“Samsung paid Apple $1bn in 30 truckloads of coins” (Thus runs a 2013 rumour – false but widely reported – after Apple’s victory in the “lawsuit of the century”)
Here’s a scenario for you – you win a huge court case, and your very vengeful opponent (believing perhaps the Apple v Samsung rumour recounted above) turns up at your doorstep with a convoy of coin-filled trucks. Must you accept the payment?
Scenario 2: You’re a landlord. Your tenant, angry with you for some reason, decides to punish you by marching into your office with next month’s rental in 5 cent pieces. What are your rights?
Now you’re a shopkeeper whose customer wants to pay for his groceries with R500 worth of R1 coins – can you refuse to accept them?
Or perhaps you are a disaffected motorist issued with an unfair (you think) traffic fine. Revenge being sweet, you decide to inconvenience the municipal teller by paying the fine with the most complicated mix of different coins you can think of. Must the teller spend the next hour counting coins?
Legal tender – the limits
The answer to all these questions lies with the South African Reserve Bank’s policy on what or what is not “legal tender”. If it is, you must accept it. With banknotes, any amount may be tendered, but with coins the following limits apply for each individual transaction-
In R1, R2 or R5 coins: R50.
In 10c, 20c or 50c coins: R5.
In 5c coins or less (no longer being minted, but still legal tender): 50c.
You can report transgressors (reports of shops refusing to accept 5c coins have been circulating since minting of them stopped in 2012) to the Reserve Bank at 086 112 7272.
Bitcoin: What’s the Buzz?

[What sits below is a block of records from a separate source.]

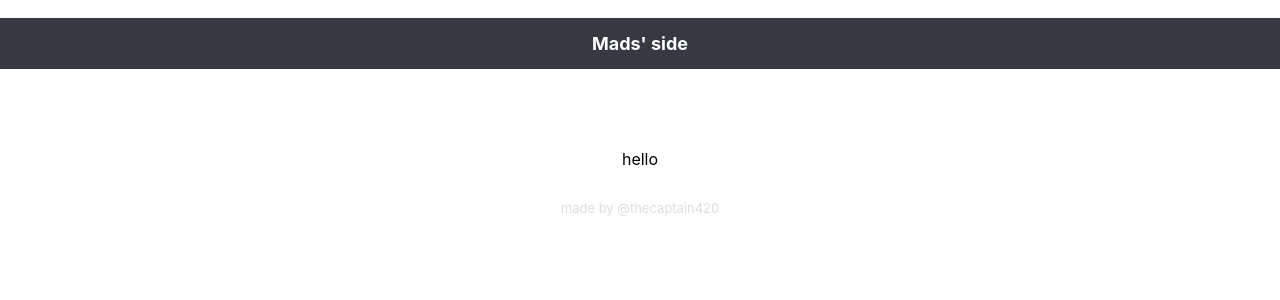
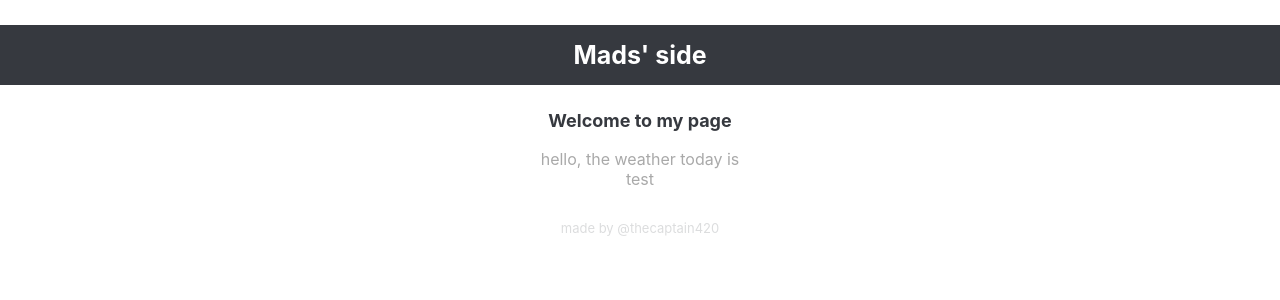
Before and after one commit to theCaptain420/personalWebsite, a React (Create React App) app in the folder personal-website/: page / in a window 1280 px wide. Shown: the top 300 px of the page. Built offline with nearby package versions, Linux system fonts and the light colour scheme.

Commit message:
setup weather module

```diff
--- a/personal-website/src/Components/themeComponents/themeStyle.css
+++ b/personal-website/src/Components/themeComponents/themeStyle.css
@@ -2,7 +2,7 @@
     background-color: #36393F;
 }
 .headerText{
-    font-size: large;
+    font-size: 25px;
     padding: 15px;
     font-weight: bold;
     color:#fff
--- /dev/null
+++ b/personal-website/src/Components/welcomeMod/weatherGetter/getWeather.ts
@@ -0,0 +1,5 @@
+function getWeather():String{
+    return "test"
+}
+
+export default getWeather();
--- a/personal-website/src/Components/welcomeMod/welcome.css
+++ b/personal-website/src/Components/welcomeMod/welcome.css
@@ -1,11 +1,11 @@
 .wHeaderText{
-font-size: 25px;
+font-size: large;
 font-weight: bold;
-color: #fff;
+color: #36393F;
 
 }
-.WNormalText{
-    color:#dcddde
+.wNormalText{
+    color:darkgray
 }
 .wholePage{
     flex-direction: row;
--- a/personal-website/src/Components/welcomeMod/welcome.tsx
+++ b/personal-website/src/Components/welcomeMod/welcome.tsx
@@ -2,6 +2,8 @@ import * as React from 'react';
 import './welcome.css'
 import WebHeader from '../themeComponents/WebHeader'
 import WebFooter from '../themeComponents/WebFooter'
+import getWeather from './weatherGetter/getWeather'
+
 export interface IWelcomeIntroProps {
 }
 
@@ -14,9 +16,9 @@ export default class WelcomeIntro extends React.Component<IWelcomeIntroProps> {
             Welcome to my page
         </p>
         <p className="wNormalText">
-          hello
+          hello, the weather today is <br/>
+          {getWeather}
         </p>
-
         <WebFooter/>
       </div>
     );
```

Bitcoin on the other hand is a very different animal – it’s the most used virtual currency and it’s giving governments sleepless nights. Decentralised, borderless, neither linked to nor controlled by any bank or banking authority, it lends itself to anonymity (more correctly “pseudonomy”) and a kind of Cyber Wild West – with no law-enforcing Sheriff in sight. That may change as authorities increase their efforts to regulate it – or at least to monitor it for financial crime like money laundering, tax evasion, breach of exchange control regulations etc – but it remains to be seen how successful they will be.
Here in South Africa, Bitcoin is currently –
Perfectly legal to use, but not “legal tender”, so no one can force you to accept it as payment. If you do, be sure to comply with FICA and other local regulations (take advice in any doubt).
Packed with potential. We are all feeling our way on this one, and as always, great opportunity and great risk walk with us hand-in-hand. If you invest in Bitcoins – and some investors have made fortunes doing so – beware of possible grey areas around tax treatment and exchange control laws.
Very much accepted and used at your own “sole and independent risk” (quote from SA Reserve Bank). You have zero legal protection, no guarantee of value, convertibility or stability, and exposure to hacks, fraud and theft. Bitcoin enthusiasts refute many of these supposed risks but for now it seems safer to proceed on the basis that you could lose everything in the blink of an eye or you could make a fortune; no one really knows.